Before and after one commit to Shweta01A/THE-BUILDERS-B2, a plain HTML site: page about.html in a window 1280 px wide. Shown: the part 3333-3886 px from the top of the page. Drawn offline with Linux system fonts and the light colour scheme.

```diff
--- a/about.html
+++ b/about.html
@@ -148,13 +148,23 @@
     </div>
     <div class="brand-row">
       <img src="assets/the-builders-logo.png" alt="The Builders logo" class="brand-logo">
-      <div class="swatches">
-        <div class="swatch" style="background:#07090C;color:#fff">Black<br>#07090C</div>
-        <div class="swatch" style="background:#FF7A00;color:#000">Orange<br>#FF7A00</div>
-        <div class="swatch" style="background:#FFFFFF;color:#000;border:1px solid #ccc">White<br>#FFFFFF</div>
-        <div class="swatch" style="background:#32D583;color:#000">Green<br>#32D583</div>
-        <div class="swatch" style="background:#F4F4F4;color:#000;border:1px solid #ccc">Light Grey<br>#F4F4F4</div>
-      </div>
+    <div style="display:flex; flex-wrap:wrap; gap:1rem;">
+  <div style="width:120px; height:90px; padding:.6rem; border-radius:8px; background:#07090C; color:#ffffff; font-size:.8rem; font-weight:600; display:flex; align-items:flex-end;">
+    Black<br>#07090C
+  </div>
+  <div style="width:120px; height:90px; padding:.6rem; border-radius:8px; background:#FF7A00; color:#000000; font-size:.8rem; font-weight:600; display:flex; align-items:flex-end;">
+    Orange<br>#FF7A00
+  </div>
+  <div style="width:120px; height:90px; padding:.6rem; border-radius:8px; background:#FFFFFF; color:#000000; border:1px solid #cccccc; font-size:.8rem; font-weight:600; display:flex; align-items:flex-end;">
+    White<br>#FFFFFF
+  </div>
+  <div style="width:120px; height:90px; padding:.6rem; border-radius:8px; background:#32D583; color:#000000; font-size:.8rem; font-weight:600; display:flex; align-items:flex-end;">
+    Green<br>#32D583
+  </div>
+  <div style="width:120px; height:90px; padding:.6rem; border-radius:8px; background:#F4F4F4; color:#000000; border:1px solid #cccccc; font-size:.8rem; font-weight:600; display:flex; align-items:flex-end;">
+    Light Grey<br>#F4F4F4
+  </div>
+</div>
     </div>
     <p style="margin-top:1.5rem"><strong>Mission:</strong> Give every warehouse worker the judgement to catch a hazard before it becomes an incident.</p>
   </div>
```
*-*-*
Exercise directions » From the entries above, show each line that includes the string "border".

Exercise answer »
-        <div class="swatch" style="background:#FFFFFF;color:#000;border:1px solid #ccc">White<br>#FFFFFF</div>
-        <div class="swatch" style="background:#F4F4F4;color:#000;border:1px solid #ccc">Light Grey<br>#F4F4F4</div>
+  <div style="width:120px; height:90px; padding:.6rem; border-radius:8px; background:#07090C; color:#ffffff; font-size:.8rem; font-weight:600; display:flex; align-items:flex-end;">
+  <div style="width:120px; height:90px; padding:.6rem; border-radius:8px; background:#FF7A00; color:#000000; font-size:.8rem; font-weight:600; display:flex; align-items:flex-end;">
+  <div style="width:120px; height:90px; padding:.6rem; border-radius:8px; background:#FFFFFF; color:#000000; border:1px solid #cccccc; font-size:.8rem; font-weight:600; display:flex; align-items:flex-end;">
+  <div style="width:120px; height:90px; padding:.6rem; border-radius:8px; background:#32D583; color:#000000; font-size:.8rem; font-weight:600; display:flex; align-items:flex-end;">
+  <div style="width:120px; height:90px; padding:.6rem; border-radius:8px; background:#F4F4F4; color:#000000; border:1px solid #cccccc; font-size:.8rem; font-weight:600; display:flex; align-items:flex-end;">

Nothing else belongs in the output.